LifeProof Partners with Challenged Athletes Foundation
LifeProof, a company that designs, manufactures and markets cases for smartphones and tablets that deliver protection, style and functionality, recently announced that it is now the official mobile accessory partner of the Challenged Athletes Foundation (CAF).
As the result of the partnership, LifeProof is now the sponsor of CAF's Race for a Reason, and has chosen CAF athlete Ricky James as its brand ambassador. Ricky is a wheelchair athlete who has completed the Ironman World Championship, Baja 500 and even medaled at the X Games. CAF's Race for a Reason is a program that raises funds for challenged athletes at various events of their choice or at one of CAF's premier partner events.
"Our partnership with CAF is a natural fit," said Gary Rayner, founder of LifeProof. "LifeProof cases can be used everywhere without worry since our cases are water proof, dirt proof, snow proof and shock proof. Whether capturing shots while carving the slopes on a monoski, catching barrels while surfing, or documenting a descent in a handcycle, CAF athletes need their equipment to keep up to the challenges they take on."
"We are excited and honored by this partnership," said Virginia Tinley, CAF's Executive Director. "Part of our mission is to empower those with physical challenges to live active and unlimited lifestyles, and to show others there is nothing a challenged athlete can't do. Through this partnership, we can continue to change perceptions and demonstrate what our athletes are capable of."

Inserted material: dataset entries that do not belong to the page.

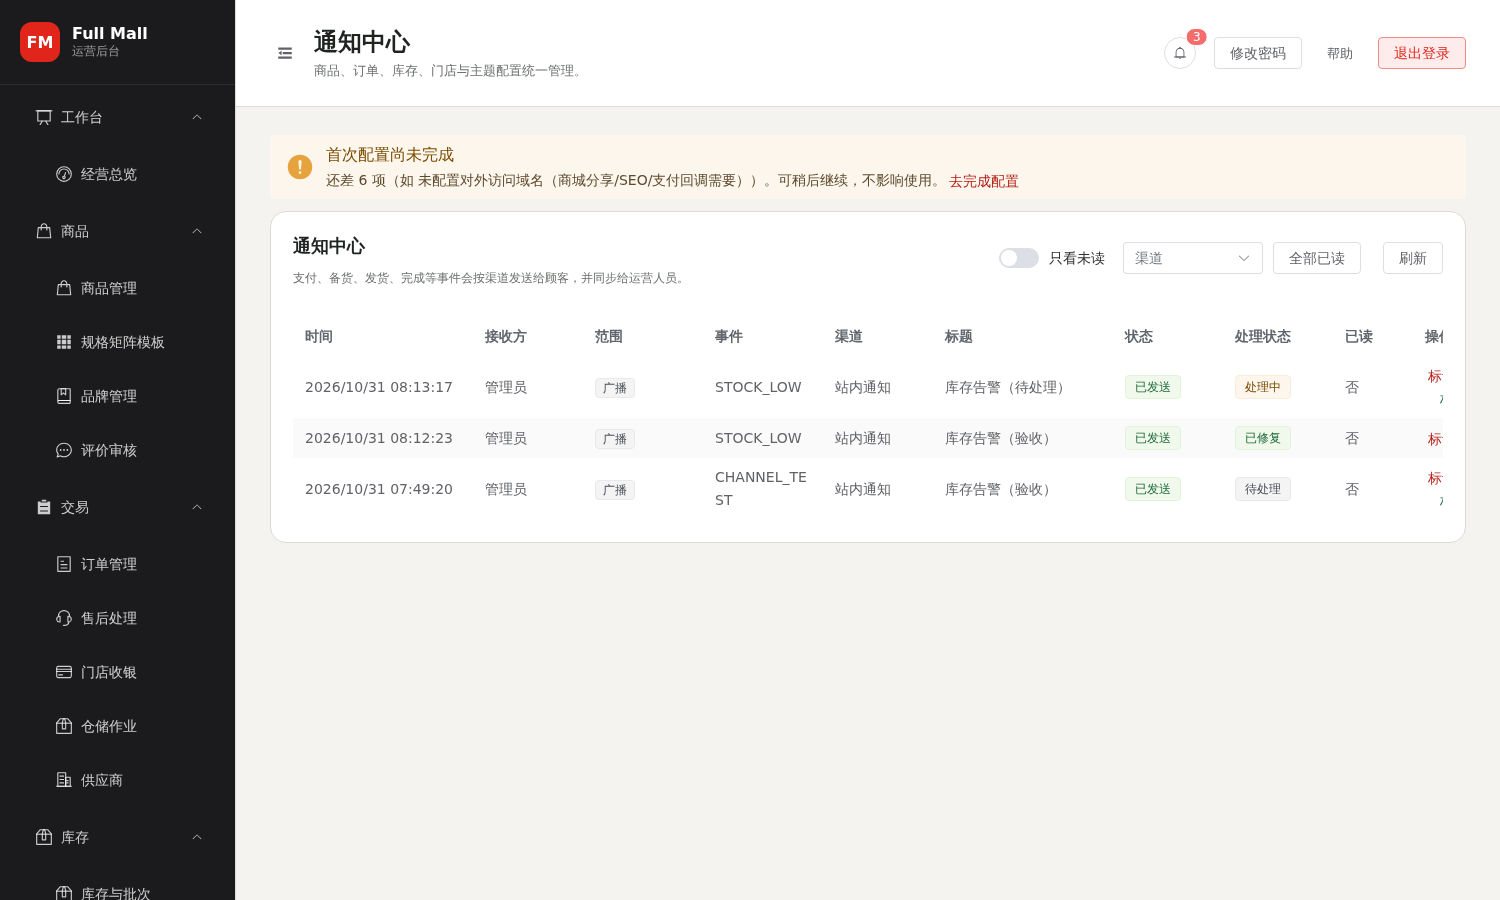
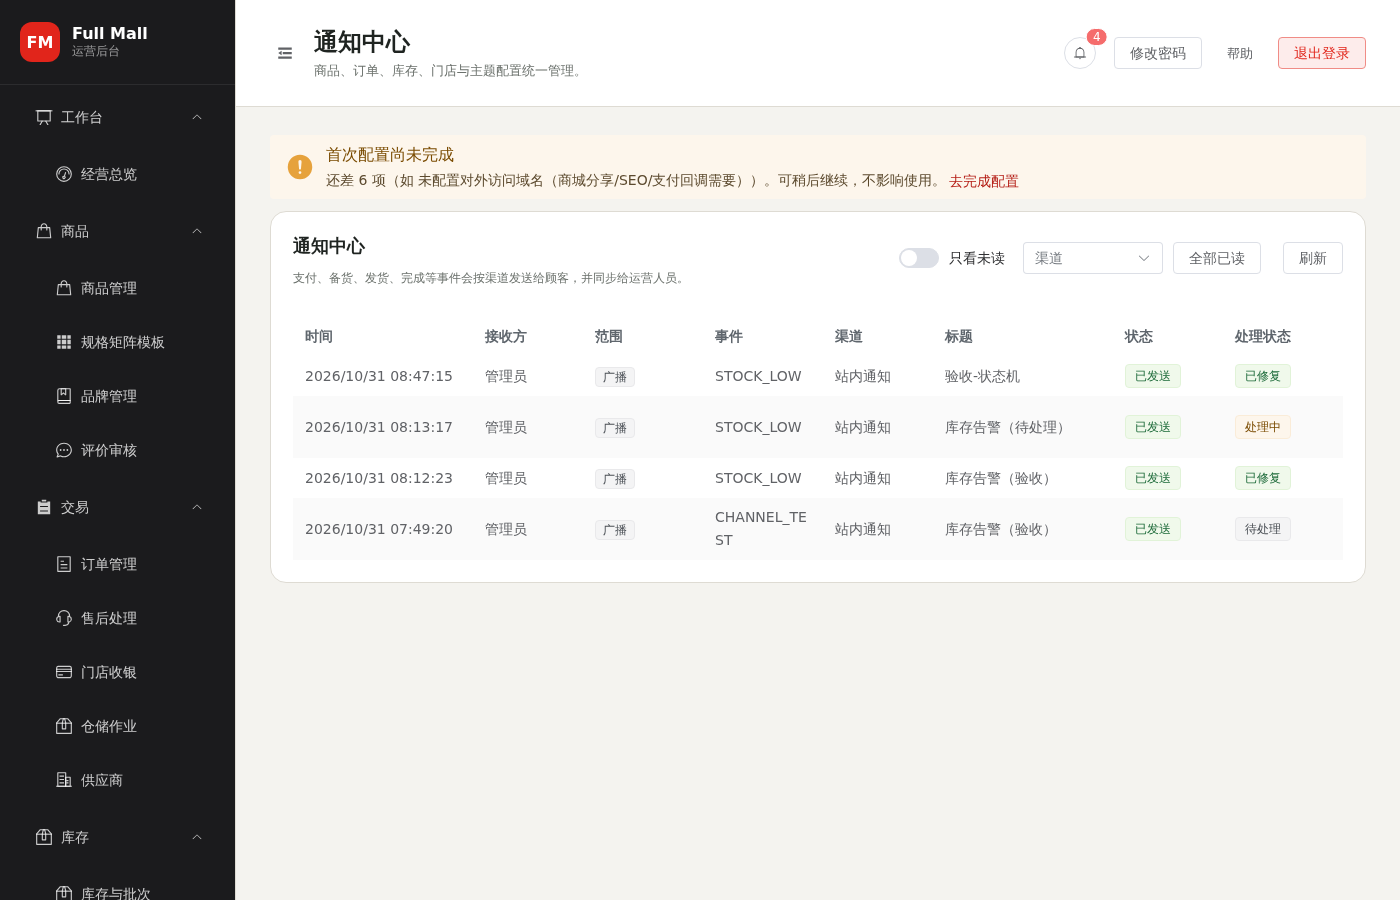
docs: 8 项补齐的证据（请求/返回/期望 + 截图）与人工验收清单

diff --git a/docs/GOAL_EVIDENCE.md b/docs/GOAL_EVIDENCE.md
@@ -1,0 +1,49 @@
+# 8 项补齐 · 证据与验收
+
+> 采集时间：2026-10-31 · API `http://127.0.0.1:41280` · admin `http://127.0.0.1:41281`
+> 每条都给出「请求 → 实际返回 → 期望」，截图在 `docs/evidence/`。
+
+## 一、接口证据（脚本采集，原样输出）
+
+| # | 项 | 请求 | 实际 | 期望 | 结论 |
+|---|---|---|---|---|---|
+| ③ | 通知状态机-造数据 | `POST /admin/v1/notifications/test-send` `{"channel":"IN_APP","eventType":"STOCK_LOW"}` | 200 | 200 | ✅ |
+| ③④ | 通知字段 | `GET /admin/v1/notifications?limit=1` | `{"state":"OPEN","link":"/inventory","eventType":"STOCK_LOW"}` | state=OPEN、link=/inventory | ✅ |
+| ③ | 认领 | `POST /admin/v1/notifications/{id}/ack` | 200 changed=true | 200 | ✅ |
+| ③ | 标记修复 | `POST /admin/v1/notifications/{id}/resolve` | 200 changed=true | 200 | ✅ |
+| ③ | 修复后状态 | `GET /admin/v1/notifications?limit=1` | `{"state":"RESOLVED"}` | RESOLVED | ✅ |
+| ⑤ | AI 空问题 | `POST /admin/v1/ai/ask` `{"question":"   "}` | 400 `AI_QUESTION_REQUIRED` | 400 | ✅ |
+| ⑤ | AI 禁词 | `POST /admin/v1/ai/ask` `{"question":"你这个傻逼机器人"}` | 200 `fallback=true`（"问题包含不当内容，已转人工处理"） | 200 拒答 | ✅ |
+| ⑤ | 未命中清单 | `GET /admin/v1/ai/unanswered?limit=5` | 200 数组，含 `question` 原文 | 200 | ✅ |
+| ⑥ | 编码建议 | `GET /admin/v1/codes/suggest?type=BRAND` | 200 `{"code":"BRAND-4A8U9-1655"}` | 200 且未被占用 | ✅ |
+| ⑥ | 编码建议 | `GET /admin/v1/codes/suggest?type=COUPON` | 200 `{"code":"CPN-4A8UN-1623"}` | 200 | ✅ |
+| ② | 能力就绪 | `GET /admin/v1/readiness` | 200 含 storage/export/payment/sms/logistics/moderation/ai | 200 | ✅ |
+| ⑦ | 迁移校验 | `python3 scripts/migrate-storage.py --verify --dir …` | `库内 local 记录 2 条；缺失 1` | 能发现缺失 | ✅（并真的发现了 1 个丢失文件） |
+
+## 二、页面证据（Playwright 截图）
+
+| 截图 | 覆盖项 | 页面可见内容 |
+|---|---|---|
+| `docs/evidence/notifications-state.png` | ③ 状态机 | 表头含「处理状态」；行内显示"处理中"；操作列有「查看 / 标记已修复」 |
+| `docs/evidence/ai-unanswered.png` | ⑤ 未命中清单 | AI 客服页出现「未命中问题（补知识库用）」，1 行"被拦截（不当内容）· 你这个傻逼机器人" |
+| `docs/evidence/code-generate.png` | ⑥ 编码生成 | 新建品牌弹窗内点「生成」，编码框从空变为 `BRAND-4KDVH-1983` |
+
+## 三、代码与规则证据
+
+| # | 项 | 落地内容 | 提交 |
+|---|---|---|---|
+| ① | AGENTS §13.1 | 状态必须内联切换、禁止重复启停按钮、失败保持原状态、生命周期状态不用布尔开关 | `dd8c673` |
+| ② | 枚举/裸码 CI | `scripts/check-enum-inputs.py` 接入 `make contract-check`；11 处业务编码登记理由；税则辖区改国家下拉 | `dd8c673` |
+| ③④ | 通知状态机 + link | `state/ack_by/ack_at/resolved_by/resolved_at/link` 列；ack/resolve 端点；前端状态列与按钮；`linkFor(eventType)` | `2735956` |
+| ⑤ | 未命中清单页 | AiView 内新增表格（不新增路由） | `416e1ca` |
+| ⑥ | 编码生成 | `GET /admin/v1/codes/suggest`（后端实测占用，20 次仍冲突则 503）+ 三个页面「生成」按钮 | `f159d83` |
+| ⑦ | 迁移脚本 | `scripts/migrate-storage.py --verify/--copy`，逐文件 sha256；跨云明确报错 | `2053bff` |
+| ⑧ | AI 接模型 | `AiMediaService.chat` + 只喂片段 + 失败 503 `AI_ANSWER_FAILED`；引用仍来自检索 | `d71ecc8` |
+
+## 四、未验证/不适用（如实列出）
+
+| 项 | 状态 | 原因 |
+|---|---|---|
+| ⑧ 真实模型答复 | 未验证 | 本机没有可用的 chat 供应商（ollama 未运行）；代码路径由 8 条单测覆盖 |
+| ⑦ 跨云迁移 | 未实现 | local 与 COS/七牛之间迁移需各自 SDK 与凭据，脚本明确报错退出，不静默跳过 |
+| 促销/门店启停 | 不适用 | 促销是 DRAFT/ACTIVE/ENDED 生命周期；admin 无门店列表页 |

diff --git a/docs/ACCEPTANCE_MANUAL.md b/docs/ACCEPTANCE_MANUAL.md
@@ -1,0 +1,94 @@
+# 人工验收清单（8 项补齐全）
+
+> 环境：admin `http://127.0.0.1:41281`，账号 `admin / Admin@123456`；API `http://127.0.0.1:41280`。
+> 每项 30 秒内可验完；「通过标准」写的是**你能亲眼看到的结果**。
+
+## 准备（30 秒）
+
+```bash
+cd /data/full-mall
+bash scripts/dev-stack.sh status      # API 41280 / admin 41281 / storefront 41285 都应 UP
+```
+
+---
+
+## ① 列表状态内联切换（AGENTS §13.1）
+
+1. 打开「市场配置」→ 找到 HK 行 → 点状态开关。
+2. 期望：弹出确认框；确认后该行变为「已停用」，**不需要打开编辑弹窗**。
+3. 打开「员工与权限」→ 对自己那行：开关应为禁用（防自锁）。
+4. 打开「第三方服务 → 优惠券」列表（营销 → 优惠券）→ 状态列是开关，启用=开始发放、停用=停止发放。
+
+通过标准：三处都能在列表内切换；失败时状态保持原样并弹错误。
+
+## ② 枚举/裸码检查（CI）
+
+```bash
+cd /data/full-mall && make contract-check
+```
+
+通过标准：输出包含
+`兜底检查通过（93 处已登记）` 与 `枚举检查通过（11 处已登记）`，且退出码 0。
+
+## ③ 通知状态机（已读 ≠ 已修复）
+
+1. 打开「通知中心」。
+2. 表头应有「处理状态」列；新通知显示「待处理」。
+3. 点「认领」→ 该行变「处理中」；点「标记已修复」→ 变「已修复」。
+
+通过标准：状态按 待处理 → 处理中 → 已修复 变化，且刷新页面后仍是新状态。
+
+## ④ 通知跳转由后端下发
+
+1. 在「通知中心」找一条事件为 `STOCK_LOW`（库存告警）的通知。
+2. 点「查看」。
+
+通过标准：跳到「库存与批次」页；不再是前端自己猜的映射（后端 `link` 字段为 `/inventory`）。
+
+## ⑤ AI 未命中问题清单
+
+1. 打开「AI 客服」。
+2. 在提问框输入一句含辱骂词的话（例：`你这个傻逼机器人`）→ 点提问。
+3. 期望：回答区显示「问题包含不当内容，已转人工处理」。
+4. 页面下方「未命中问题（补知识库用）」表格出现该问题原文。
+
+通过标准：拒答 + 清单里能看到这条问题。
+
+## ⑥ 业务编码一键生成
+
+1. 打开「商品 → 品牌管理」→ 点「新建」。
+2. 点编码输入框旁的「生成」。
+
+通过标准：编码框自动填入形如 `BRAND-4KDVH-1983` 的值；重复点不会给出已存在的编码。
+
+## ⑦ 存储一致性校验脚本
+
+```bash
+cd /data/full-mall
+python3 scripts/migrate-storage.py --verify --dir /data/full-mall/server/data/assets
+```
+
+通过标准：输出「库内 local 记录 N 条；缺失 0；空文件 0」。
+（当前可能有 1 条缺失，是早期目录配错时写进容器文件系统的那张图——这条正是脚本要发现的问题。）
+
+## ⑧ AI 问答（含真实模型开关）
+
+1. 打开「AI 客服」→ 提问「运费怎么算？」。
+2. 当前环境期望：返回 503 `AI_EMBEDDING_NOT_CONFIGURED`，页面显示"未配置向量模型"。
+3. 配置一个 `protocol=openai-embedding` 供应商 + `openai-chat` 供应商，并向 `knowledge_chunk` 灌 FAQ 后重试。
+
+通过标准：
+- 未配置 → 明确的 503 与可操作提示（不是"没有答案"）；
+- 配置后 → 回答带「引用来源」（sourceId + 相关度 + 命中片段），模型不能篡改引用。
+
+---
+
+## 一键复验（接口层）
+
+```bash
+cd /data/full-mall
+make contract-check                     # 规则 + 契约 + 两种扫描
+node scripts/acceptance-check.mjs       # 11 项端到端断言
+```
+
+通过标准：`11/11 通过`。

LifeProof recently announced LifeProof nuud for Apple iPhone (News - Alert) 5 and Samsung Galaxy SIII, the first waterproof, all-protective smartphone cases without a screen cover. The LifeProof nuud lets users touch the actual screen while their smartphones stay totally protected from water, drops, sweat, dirt and other hazards of daily living. By providing a completely uncovered screen, the LifeProof nuud design gives users the ultimate touch-screen experience.
Edited by Ryan Sartor